» Input
· · · · · · ·

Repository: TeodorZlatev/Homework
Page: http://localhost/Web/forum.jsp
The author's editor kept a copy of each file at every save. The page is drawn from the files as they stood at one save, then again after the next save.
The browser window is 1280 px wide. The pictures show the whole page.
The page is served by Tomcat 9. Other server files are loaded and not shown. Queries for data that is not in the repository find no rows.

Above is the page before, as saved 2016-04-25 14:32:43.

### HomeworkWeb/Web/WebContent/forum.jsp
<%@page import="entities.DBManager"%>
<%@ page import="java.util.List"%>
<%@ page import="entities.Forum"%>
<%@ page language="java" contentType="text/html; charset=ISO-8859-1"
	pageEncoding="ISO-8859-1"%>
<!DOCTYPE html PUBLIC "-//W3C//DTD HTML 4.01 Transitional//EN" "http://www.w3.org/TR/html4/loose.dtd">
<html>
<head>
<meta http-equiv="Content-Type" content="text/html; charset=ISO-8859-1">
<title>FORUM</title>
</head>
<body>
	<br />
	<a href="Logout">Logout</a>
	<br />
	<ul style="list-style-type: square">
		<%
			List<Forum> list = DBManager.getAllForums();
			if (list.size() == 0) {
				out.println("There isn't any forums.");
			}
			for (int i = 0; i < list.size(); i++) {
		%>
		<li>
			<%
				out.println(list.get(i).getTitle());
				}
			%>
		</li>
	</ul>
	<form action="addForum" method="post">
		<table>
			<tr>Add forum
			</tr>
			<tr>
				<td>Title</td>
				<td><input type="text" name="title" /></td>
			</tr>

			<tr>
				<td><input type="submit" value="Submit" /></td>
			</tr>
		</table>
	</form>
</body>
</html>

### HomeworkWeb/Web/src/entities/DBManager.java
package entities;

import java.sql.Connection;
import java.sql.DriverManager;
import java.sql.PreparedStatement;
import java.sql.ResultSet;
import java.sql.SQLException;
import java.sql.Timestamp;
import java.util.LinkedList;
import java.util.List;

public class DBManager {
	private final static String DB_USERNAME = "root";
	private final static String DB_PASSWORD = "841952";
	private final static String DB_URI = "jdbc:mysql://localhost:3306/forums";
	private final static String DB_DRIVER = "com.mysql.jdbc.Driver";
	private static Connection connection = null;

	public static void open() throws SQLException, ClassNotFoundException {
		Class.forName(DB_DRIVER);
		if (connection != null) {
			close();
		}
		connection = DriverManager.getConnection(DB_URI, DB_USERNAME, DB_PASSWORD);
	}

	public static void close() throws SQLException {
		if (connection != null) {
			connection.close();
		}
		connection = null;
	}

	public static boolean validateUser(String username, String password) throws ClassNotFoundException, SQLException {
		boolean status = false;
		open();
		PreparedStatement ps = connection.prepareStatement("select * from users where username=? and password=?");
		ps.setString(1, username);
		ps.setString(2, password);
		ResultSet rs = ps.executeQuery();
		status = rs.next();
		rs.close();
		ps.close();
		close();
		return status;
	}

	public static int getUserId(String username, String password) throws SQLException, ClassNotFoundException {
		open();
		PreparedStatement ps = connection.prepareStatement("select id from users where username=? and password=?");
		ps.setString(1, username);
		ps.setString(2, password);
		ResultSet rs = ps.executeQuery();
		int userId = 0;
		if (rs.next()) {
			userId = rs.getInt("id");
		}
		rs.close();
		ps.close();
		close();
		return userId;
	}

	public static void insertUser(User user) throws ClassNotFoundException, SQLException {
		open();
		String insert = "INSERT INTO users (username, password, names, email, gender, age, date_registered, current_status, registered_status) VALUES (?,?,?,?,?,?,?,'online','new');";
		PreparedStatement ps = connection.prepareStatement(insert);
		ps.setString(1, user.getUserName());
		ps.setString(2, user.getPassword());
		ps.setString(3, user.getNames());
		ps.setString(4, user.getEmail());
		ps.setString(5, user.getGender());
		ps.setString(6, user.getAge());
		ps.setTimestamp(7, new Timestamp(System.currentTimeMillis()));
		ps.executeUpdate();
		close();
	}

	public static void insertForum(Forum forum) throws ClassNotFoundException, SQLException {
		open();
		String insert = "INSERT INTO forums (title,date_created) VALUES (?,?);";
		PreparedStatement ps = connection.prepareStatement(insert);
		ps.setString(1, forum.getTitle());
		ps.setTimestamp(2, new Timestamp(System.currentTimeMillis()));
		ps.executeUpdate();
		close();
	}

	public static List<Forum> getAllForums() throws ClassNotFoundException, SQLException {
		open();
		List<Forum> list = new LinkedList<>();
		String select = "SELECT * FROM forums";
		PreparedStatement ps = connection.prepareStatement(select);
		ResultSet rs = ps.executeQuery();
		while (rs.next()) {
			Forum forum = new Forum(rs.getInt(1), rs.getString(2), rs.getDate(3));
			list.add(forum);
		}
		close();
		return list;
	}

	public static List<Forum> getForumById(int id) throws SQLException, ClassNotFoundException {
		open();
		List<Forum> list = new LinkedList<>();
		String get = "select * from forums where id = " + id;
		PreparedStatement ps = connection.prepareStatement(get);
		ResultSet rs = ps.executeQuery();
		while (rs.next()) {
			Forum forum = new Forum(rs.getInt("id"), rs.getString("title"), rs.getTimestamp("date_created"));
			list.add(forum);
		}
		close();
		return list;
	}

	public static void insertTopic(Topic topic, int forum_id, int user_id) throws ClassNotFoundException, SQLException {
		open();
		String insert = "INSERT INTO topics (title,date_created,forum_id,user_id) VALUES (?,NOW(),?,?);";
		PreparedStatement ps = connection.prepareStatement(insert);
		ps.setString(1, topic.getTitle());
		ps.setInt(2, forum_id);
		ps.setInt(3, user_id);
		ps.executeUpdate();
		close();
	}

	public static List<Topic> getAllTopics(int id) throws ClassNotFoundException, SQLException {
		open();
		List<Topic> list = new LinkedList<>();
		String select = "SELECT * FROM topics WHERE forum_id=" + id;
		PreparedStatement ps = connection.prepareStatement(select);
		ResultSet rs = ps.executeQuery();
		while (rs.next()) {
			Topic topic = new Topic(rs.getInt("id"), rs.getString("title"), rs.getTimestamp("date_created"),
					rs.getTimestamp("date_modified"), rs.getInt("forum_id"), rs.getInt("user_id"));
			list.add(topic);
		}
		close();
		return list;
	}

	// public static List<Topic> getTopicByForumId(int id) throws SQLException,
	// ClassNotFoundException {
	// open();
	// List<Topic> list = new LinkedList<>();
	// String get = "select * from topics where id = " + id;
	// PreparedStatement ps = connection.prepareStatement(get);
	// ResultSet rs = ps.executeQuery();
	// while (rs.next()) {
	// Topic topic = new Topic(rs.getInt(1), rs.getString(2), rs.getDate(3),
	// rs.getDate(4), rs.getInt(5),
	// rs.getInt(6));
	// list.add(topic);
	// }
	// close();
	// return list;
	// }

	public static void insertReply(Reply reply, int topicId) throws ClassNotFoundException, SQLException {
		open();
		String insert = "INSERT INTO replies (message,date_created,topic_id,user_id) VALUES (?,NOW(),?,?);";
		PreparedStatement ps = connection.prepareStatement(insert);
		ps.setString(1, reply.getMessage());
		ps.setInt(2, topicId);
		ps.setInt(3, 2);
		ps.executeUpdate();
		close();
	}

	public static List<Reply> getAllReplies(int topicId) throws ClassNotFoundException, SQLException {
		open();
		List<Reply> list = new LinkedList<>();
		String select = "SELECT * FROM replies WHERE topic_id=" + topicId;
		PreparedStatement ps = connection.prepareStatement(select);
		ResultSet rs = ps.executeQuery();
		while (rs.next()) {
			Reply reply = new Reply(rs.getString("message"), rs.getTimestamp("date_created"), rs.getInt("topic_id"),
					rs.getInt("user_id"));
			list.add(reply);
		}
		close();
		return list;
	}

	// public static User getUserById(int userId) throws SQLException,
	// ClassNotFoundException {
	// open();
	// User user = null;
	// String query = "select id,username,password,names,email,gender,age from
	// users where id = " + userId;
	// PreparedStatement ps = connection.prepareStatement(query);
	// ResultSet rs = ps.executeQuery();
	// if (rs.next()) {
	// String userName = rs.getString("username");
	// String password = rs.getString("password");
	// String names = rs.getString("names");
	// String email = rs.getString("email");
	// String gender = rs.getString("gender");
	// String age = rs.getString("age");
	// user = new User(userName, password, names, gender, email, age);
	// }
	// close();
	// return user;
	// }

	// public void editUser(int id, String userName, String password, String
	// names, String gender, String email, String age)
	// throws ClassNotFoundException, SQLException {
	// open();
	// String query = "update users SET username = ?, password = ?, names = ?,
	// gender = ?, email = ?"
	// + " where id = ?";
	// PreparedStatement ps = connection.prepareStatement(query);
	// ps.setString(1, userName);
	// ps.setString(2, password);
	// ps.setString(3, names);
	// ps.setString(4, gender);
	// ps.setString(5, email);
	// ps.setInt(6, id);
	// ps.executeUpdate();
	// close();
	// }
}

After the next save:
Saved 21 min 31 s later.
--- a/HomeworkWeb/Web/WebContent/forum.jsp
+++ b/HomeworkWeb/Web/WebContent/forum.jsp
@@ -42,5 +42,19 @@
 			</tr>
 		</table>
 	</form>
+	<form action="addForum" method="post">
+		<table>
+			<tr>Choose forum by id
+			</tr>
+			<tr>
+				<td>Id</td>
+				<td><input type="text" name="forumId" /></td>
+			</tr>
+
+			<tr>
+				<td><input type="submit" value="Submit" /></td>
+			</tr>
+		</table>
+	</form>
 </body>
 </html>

· · · · · · ·

» Your goal
Above are some lines. Repeat exactly, and only, those from the line that has "ps.setString(3, user.getNames());" through the line that has "ps.setTimestamp(2, new Timestamp(System.currentTimeMillis()));".

» Exercise result
		ps.setString(3, user.getNames());
		ps.setString(4, user.getEmail());
		ps.setString(5, user.getGender());
		ps.setString(6, user.getAge());
		ps.setTimestamp(7, new Timestamp(System.currentTimeMillis()));
		ps.executeUpdate();
		close();
	}

	public static void insertForum(Forum forum) throws ClassNotFoundException, SQLException {
		open();
		String insert = "INSERT INTO forums (title,date_created) VALUES (?,?);";
		PreparedStatement ps = connection.prepareStatement(insert);
		ps.setString(1, forum.getTitle());
		ps.setTimestamp(2, new Timestamp(System.currentTimeMillis()));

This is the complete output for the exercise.